In total, £436m is to be taken from the grant over two years – 21 per cent of its total.
These proposed changes pose serious risks to both the future funding of Sure Start children’s centres in England and wider efforts to provide early help. Early intervention is crucial in reducing the financial burden on public services, as well as benefiting the lives of millions of troubled and disadvantaged families across the country. Removing local authorities’ ability to invest in early intervention is unthinkable at such a crucial stage in the move to redesign services away from crisis and towards prevention.
Worryingly, the changes to early intervention funds do not end with these reductions. The consultation document outlining the changes to the grant proposes that it be merged with councils’ general revenue scheme from next year, effectively closing the grant entirely.
While early intervention funding is not ringfenced, the existence of the grant plays a significant role in raising the profile of early intervention. Those championing the new approach locally talk of the grant’s symbolic importance in galvanising support for early intervention and in forging a more joined-up, integrated approach to support for children and families.
These are just the kind of approaches the forthcoming Early Intervention Foundation will want to showcase – demonstrating evidence of what works and disseminating information to commissioners.

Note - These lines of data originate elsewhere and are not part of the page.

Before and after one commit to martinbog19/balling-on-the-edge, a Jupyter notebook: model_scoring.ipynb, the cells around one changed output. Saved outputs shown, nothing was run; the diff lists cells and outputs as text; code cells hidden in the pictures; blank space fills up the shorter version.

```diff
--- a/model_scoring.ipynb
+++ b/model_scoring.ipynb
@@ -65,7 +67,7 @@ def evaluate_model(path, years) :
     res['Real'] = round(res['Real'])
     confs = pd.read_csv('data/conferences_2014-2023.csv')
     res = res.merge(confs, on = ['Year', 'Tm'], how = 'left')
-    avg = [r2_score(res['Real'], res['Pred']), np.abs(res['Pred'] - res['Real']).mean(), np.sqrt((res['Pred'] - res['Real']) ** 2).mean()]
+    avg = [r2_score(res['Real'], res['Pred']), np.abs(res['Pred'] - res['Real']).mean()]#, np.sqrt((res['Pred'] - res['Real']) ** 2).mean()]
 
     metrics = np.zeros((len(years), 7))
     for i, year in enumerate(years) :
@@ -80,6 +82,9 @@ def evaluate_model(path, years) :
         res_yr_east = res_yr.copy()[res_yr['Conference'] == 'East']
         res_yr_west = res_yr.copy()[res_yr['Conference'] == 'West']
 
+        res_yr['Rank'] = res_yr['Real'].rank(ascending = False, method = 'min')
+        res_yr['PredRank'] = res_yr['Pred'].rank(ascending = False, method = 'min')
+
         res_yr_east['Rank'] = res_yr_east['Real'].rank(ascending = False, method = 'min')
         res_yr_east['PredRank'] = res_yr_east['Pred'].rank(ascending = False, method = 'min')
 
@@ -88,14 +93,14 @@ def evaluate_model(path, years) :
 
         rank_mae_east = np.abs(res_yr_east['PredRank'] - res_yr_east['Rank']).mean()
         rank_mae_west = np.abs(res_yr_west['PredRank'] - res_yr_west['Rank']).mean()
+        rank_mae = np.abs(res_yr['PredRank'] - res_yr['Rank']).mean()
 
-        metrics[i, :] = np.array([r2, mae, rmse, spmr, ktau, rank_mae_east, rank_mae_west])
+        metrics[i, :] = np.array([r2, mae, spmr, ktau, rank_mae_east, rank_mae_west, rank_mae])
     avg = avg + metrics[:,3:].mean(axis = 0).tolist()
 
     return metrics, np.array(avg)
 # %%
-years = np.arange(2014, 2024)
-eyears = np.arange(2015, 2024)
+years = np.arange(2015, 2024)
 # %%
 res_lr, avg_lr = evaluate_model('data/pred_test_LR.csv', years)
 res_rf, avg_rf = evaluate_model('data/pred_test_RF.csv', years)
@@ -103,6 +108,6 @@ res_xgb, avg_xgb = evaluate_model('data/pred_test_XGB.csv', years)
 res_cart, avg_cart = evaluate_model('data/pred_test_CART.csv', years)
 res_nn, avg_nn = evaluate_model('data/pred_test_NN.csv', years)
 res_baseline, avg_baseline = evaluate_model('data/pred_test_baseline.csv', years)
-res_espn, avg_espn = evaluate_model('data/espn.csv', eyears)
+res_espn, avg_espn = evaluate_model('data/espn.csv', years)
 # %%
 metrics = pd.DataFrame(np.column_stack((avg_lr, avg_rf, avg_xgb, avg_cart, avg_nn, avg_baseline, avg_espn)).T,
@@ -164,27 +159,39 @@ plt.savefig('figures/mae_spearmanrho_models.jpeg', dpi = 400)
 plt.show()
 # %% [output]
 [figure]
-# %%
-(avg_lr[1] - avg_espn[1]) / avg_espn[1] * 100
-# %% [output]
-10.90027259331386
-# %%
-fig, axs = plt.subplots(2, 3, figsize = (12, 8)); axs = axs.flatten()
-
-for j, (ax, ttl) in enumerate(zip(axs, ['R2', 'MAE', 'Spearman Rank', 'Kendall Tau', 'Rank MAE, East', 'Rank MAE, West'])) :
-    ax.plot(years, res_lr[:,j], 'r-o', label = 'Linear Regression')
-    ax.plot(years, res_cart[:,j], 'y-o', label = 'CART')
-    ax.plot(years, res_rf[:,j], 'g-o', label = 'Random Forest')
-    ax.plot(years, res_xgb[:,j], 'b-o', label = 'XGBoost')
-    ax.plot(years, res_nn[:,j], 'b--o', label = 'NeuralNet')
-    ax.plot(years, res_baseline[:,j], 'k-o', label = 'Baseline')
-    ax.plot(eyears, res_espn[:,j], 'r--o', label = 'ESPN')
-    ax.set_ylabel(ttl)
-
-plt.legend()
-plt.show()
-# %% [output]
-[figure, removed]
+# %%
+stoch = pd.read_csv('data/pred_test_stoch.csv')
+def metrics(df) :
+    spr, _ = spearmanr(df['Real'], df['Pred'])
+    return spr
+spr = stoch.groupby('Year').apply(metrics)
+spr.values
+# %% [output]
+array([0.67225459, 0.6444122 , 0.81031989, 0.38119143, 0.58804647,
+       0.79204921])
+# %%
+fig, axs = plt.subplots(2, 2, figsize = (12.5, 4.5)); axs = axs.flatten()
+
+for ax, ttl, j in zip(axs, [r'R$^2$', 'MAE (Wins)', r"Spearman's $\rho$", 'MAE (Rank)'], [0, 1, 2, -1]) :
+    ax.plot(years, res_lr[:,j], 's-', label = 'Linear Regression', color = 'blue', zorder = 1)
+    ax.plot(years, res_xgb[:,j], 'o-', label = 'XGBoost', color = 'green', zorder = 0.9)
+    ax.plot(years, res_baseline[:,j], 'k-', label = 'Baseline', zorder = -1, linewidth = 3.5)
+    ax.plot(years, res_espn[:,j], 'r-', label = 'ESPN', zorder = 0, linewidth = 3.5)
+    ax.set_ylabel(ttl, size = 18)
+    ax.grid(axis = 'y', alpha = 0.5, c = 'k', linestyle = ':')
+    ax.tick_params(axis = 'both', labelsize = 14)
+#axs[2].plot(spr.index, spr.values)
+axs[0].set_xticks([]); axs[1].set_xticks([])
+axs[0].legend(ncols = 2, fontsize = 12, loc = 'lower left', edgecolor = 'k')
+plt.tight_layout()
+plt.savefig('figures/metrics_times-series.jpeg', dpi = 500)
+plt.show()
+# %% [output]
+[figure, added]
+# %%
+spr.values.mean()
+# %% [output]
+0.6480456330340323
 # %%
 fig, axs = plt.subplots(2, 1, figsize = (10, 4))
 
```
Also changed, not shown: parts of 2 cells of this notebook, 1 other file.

The demise of the Early Intervention Grant makes all this much harder, putting a question mark over the importance of the work just as it needs to start expanding.
Children’s centres have shown considerable resilience in the face of budget reductions in the past, as 4Children’s 2012 census has shown. The positive news is that many centres are coping with significant budget reductions and have responded flexibly and innovatively to cuts. Furthermore, the census revealed that a significant number of centres have seen their budgets remain the same from the previous year. This would suggest that a number of local authorities are protecting the budgets of their centres in the face of cuts. But with 50 per cent already stating that their finances are less sustainable, these further reductions are likely to test even the most buoyant provision.
The government’s commitment to early intervention has been a welcome aspect of its desire to save money in the long term, with Graham Allen’s two reports giving strength and urgency to the argument. At this year’s Labour Party Conference, former Deputy Prime Minister John Prescott joined the call, arguing that policing needs to be delivered in the context of an integrated framework to be able to tackle effectively the causes of youth crime, such as alcohol and drugs. Only by intervening early, he argued, can we begin to prevent young people from committing crime and ending up in the justice system. These proposals cast doubt over how this can happen within the timescale needed.
If we are to offer children and young people the support we know they need before problems become entrenched, proposals to reduce early intervention funding and abolish the Early Intervention Grant must be halted and a plan for year-on-year increases put in place. Only then will we make the savings and gains that children and young people deserve.
Anne Longfield is chief executive of 4Children